__ABOUT THIS TASK__:
What lines in the records include the string "import"? Return each one.

__STUDY MATERIAL__:
========
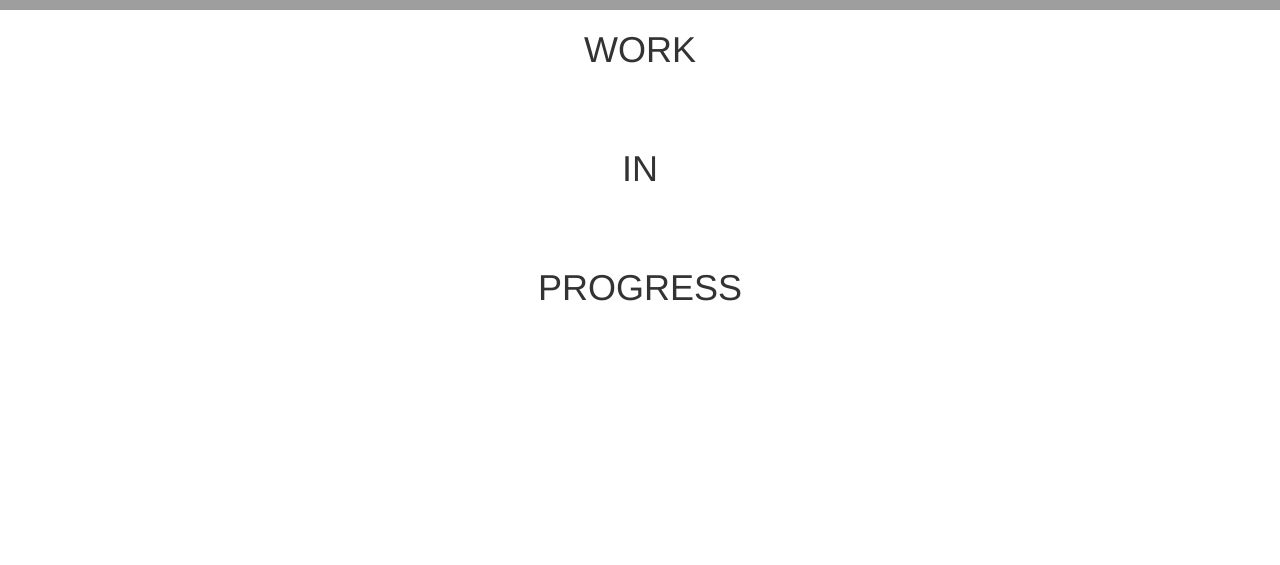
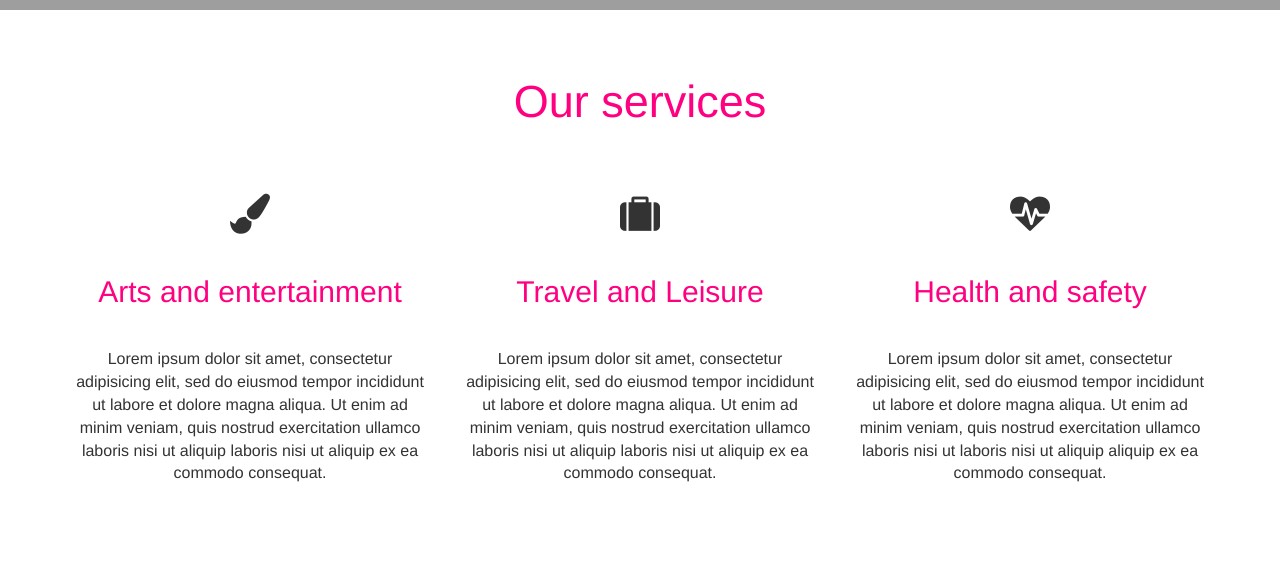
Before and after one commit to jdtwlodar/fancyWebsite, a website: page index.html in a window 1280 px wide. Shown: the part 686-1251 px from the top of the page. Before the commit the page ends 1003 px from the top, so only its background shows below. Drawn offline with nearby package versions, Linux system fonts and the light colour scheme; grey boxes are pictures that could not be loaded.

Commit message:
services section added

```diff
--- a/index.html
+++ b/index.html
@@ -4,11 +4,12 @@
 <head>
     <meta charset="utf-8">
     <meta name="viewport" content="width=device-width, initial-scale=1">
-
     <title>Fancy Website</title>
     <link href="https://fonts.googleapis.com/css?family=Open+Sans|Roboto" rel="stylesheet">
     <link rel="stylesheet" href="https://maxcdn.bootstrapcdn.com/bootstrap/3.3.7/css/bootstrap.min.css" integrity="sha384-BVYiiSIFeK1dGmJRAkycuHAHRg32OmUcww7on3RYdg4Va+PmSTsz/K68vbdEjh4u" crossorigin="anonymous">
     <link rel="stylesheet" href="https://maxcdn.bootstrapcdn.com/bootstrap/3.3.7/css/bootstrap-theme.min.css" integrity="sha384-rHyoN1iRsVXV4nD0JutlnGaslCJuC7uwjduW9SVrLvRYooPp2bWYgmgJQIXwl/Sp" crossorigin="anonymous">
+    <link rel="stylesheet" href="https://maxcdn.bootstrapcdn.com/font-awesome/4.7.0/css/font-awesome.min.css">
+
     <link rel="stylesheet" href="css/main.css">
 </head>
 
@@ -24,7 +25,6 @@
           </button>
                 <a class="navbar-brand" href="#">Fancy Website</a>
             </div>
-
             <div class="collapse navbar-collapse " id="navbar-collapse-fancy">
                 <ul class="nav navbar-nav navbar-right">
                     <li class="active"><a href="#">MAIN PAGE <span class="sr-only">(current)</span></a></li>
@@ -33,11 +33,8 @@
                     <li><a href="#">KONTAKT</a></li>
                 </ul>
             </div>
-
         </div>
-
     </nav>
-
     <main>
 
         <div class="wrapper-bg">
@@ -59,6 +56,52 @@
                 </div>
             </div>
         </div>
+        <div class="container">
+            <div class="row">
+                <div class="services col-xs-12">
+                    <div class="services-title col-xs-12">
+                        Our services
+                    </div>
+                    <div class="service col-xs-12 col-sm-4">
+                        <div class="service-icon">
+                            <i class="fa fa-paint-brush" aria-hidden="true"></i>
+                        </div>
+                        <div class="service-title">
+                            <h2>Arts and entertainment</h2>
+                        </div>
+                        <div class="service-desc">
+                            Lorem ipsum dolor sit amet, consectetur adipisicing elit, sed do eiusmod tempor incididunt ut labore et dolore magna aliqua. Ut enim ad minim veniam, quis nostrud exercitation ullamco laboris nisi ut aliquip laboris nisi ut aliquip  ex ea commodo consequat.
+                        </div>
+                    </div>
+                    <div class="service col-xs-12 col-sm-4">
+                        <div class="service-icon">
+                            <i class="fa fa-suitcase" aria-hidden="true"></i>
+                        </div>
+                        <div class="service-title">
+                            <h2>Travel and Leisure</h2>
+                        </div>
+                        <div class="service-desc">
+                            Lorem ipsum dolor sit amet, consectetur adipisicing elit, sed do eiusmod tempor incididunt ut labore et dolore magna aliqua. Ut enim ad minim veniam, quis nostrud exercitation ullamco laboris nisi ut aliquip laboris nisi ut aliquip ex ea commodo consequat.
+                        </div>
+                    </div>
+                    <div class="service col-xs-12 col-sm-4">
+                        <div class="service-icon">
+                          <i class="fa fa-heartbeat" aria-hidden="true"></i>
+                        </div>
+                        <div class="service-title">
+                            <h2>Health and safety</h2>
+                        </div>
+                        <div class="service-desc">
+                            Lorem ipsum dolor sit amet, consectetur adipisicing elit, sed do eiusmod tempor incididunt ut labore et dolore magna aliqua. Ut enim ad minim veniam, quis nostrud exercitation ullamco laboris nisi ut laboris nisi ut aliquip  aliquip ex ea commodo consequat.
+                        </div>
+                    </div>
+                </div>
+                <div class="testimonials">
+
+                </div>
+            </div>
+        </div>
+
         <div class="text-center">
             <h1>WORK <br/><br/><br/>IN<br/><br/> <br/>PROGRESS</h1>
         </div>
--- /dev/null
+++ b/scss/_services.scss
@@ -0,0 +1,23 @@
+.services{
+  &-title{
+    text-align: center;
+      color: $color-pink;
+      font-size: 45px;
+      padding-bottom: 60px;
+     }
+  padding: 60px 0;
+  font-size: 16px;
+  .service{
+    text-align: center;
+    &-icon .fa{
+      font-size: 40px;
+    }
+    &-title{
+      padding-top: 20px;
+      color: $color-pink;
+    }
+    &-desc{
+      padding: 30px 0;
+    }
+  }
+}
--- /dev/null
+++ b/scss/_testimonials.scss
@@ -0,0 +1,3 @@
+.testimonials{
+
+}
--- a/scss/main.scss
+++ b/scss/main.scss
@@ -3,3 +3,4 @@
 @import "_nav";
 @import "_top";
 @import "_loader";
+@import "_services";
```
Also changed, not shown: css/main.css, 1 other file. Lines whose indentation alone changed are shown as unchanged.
========
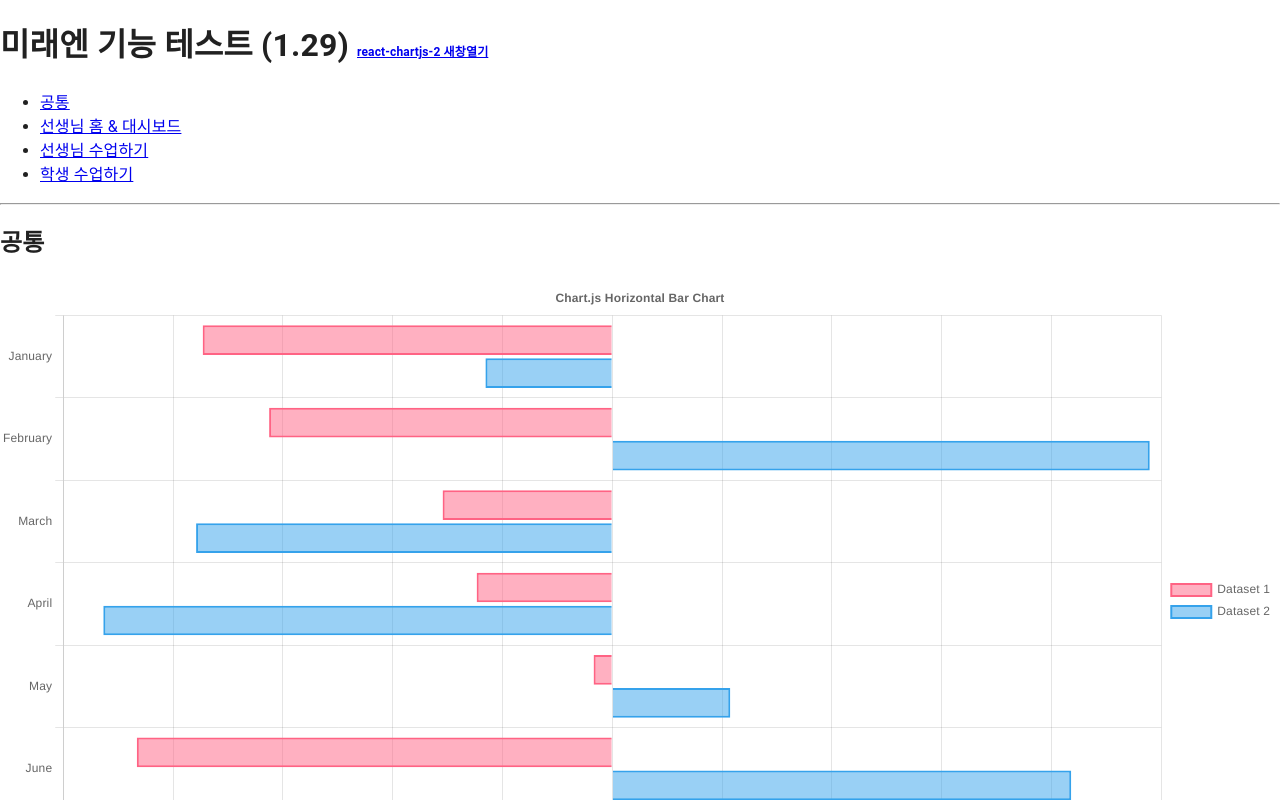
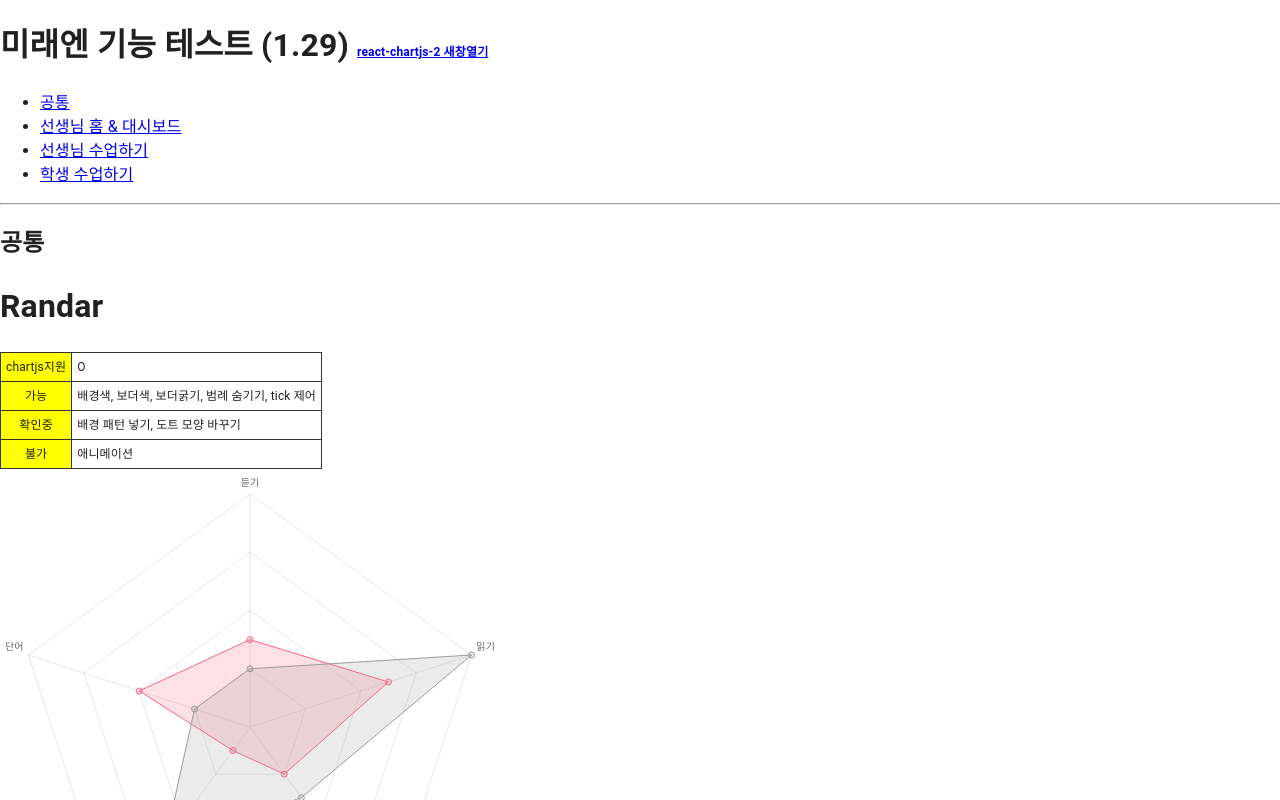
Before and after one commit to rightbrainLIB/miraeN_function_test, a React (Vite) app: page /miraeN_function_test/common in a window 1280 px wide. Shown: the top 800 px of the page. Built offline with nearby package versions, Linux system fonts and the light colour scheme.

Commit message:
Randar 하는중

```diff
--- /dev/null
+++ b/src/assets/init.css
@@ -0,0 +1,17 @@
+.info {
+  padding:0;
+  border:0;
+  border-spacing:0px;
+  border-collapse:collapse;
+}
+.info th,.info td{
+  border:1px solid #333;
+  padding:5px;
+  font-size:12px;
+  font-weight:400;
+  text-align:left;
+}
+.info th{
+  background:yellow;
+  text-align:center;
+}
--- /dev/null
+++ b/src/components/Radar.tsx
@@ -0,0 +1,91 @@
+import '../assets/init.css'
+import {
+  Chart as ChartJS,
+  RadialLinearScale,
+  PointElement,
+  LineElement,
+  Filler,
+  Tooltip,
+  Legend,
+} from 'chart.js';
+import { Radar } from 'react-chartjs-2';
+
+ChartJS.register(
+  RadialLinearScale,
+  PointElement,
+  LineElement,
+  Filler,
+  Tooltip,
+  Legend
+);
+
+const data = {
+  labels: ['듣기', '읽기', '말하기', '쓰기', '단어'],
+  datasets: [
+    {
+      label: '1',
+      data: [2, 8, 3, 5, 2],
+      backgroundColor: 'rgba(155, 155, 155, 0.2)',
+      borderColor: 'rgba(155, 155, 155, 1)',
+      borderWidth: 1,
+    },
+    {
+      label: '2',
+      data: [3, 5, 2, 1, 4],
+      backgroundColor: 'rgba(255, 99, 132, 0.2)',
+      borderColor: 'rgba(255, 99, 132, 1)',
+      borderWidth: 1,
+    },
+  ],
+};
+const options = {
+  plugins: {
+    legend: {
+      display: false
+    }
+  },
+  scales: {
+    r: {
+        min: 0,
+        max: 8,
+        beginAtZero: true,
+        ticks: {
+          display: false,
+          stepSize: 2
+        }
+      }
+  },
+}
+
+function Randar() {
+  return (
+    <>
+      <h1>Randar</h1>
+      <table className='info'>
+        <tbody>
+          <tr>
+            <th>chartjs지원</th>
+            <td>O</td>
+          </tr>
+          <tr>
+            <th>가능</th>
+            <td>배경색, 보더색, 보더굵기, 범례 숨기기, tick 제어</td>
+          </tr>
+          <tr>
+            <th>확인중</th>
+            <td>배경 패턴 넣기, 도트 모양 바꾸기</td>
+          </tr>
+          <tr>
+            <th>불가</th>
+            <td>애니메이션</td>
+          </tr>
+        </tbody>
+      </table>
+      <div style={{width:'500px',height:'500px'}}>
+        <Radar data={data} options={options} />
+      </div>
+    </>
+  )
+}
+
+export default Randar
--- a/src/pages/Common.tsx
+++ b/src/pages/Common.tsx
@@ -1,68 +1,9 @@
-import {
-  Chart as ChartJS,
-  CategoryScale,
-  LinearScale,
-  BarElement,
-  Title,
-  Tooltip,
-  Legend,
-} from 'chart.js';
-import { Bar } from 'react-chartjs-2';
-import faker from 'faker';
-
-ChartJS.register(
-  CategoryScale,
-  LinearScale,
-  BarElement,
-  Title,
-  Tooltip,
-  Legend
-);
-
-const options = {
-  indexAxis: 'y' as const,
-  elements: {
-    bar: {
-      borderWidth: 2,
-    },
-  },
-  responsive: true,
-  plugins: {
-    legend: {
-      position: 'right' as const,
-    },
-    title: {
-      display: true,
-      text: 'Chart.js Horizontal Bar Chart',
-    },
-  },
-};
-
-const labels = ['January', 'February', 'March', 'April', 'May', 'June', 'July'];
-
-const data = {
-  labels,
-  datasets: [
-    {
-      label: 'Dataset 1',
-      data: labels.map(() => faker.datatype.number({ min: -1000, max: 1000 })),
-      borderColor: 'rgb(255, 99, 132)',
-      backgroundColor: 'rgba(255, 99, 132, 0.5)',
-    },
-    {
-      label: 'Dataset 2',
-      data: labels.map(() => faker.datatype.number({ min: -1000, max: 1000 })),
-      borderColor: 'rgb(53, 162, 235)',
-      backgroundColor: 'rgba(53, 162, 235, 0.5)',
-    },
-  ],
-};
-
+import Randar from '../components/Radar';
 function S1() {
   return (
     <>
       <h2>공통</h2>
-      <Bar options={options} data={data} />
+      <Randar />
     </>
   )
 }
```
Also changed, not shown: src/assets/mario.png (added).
========
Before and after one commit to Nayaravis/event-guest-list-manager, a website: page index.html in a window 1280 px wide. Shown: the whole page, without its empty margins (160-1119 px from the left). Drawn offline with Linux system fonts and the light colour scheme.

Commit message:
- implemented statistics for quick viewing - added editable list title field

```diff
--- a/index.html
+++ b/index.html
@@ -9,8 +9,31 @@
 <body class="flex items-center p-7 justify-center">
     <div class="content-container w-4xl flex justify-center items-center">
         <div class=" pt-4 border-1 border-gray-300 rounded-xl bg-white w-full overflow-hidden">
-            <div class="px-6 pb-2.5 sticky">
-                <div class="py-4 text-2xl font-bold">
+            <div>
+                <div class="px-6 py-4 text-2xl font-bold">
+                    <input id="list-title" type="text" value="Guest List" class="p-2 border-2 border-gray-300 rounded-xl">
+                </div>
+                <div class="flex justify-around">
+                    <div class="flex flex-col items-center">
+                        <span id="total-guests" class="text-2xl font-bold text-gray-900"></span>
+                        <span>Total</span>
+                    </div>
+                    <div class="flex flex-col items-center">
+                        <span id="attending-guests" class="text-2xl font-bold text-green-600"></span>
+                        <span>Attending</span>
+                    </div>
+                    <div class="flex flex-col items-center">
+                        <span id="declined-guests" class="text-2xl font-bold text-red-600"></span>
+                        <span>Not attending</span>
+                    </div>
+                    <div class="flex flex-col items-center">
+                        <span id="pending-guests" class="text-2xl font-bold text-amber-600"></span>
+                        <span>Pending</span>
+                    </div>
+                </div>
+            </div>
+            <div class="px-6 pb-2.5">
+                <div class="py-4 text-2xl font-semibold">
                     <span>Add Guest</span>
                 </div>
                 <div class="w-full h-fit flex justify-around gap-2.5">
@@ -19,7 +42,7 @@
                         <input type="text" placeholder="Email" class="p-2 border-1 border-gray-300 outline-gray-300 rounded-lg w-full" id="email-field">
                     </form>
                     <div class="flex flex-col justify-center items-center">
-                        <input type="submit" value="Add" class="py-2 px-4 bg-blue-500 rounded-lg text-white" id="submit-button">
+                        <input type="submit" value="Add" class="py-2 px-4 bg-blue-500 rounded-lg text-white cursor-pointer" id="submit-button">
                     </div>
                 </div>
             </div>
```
========
__WRITTEN ANSWER__:
 @import "_nav";
 @import "_top";
 @import "_loader";
+@import "_services";
+import '../assets/init.css'
+import {
+import { Radar } from 'react-chartjs-2';
-import {
-import { Bar } from 'react-chartjs-2';
-import faker from 'faker';
+import Randar from '../components/Radar';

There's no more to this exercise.